- **Exercise brief**: Each line that holds the string "button" counts once. Say how many such lines the entries have, giving the number only.

- **Data**:
——————————

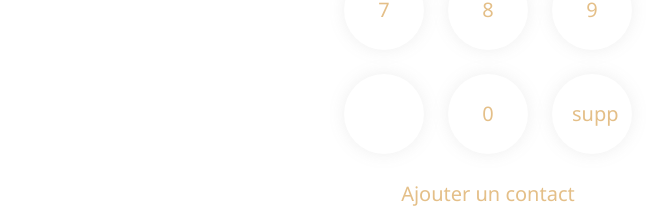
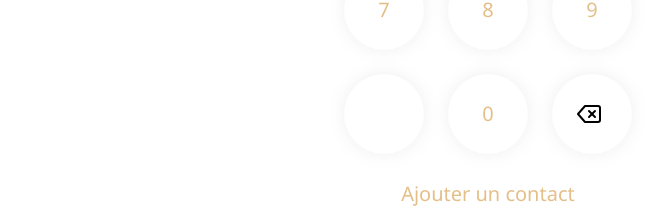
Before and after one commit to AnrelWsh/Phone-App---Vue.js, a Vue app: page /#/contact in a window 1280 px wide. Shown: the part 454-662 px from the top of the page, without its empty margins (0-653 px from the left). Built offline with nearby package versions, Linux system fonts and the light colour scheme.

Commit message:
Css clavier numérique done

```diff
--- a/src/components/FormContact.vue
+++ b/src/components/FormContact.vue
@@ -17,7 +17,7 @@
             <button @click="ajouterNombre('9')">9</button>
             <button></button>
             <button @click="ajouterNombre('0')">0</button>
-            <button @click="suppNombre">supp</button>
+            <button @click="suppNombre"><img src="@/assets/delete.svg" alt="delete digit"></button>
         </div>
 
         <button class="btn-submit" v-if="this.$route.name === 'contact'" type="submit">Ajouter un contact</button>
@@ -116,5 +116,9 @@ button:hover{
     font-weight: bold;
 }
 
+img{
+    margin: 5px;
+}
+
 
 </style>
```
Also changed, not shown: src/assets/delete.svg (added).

——————————

- **Result below**: 7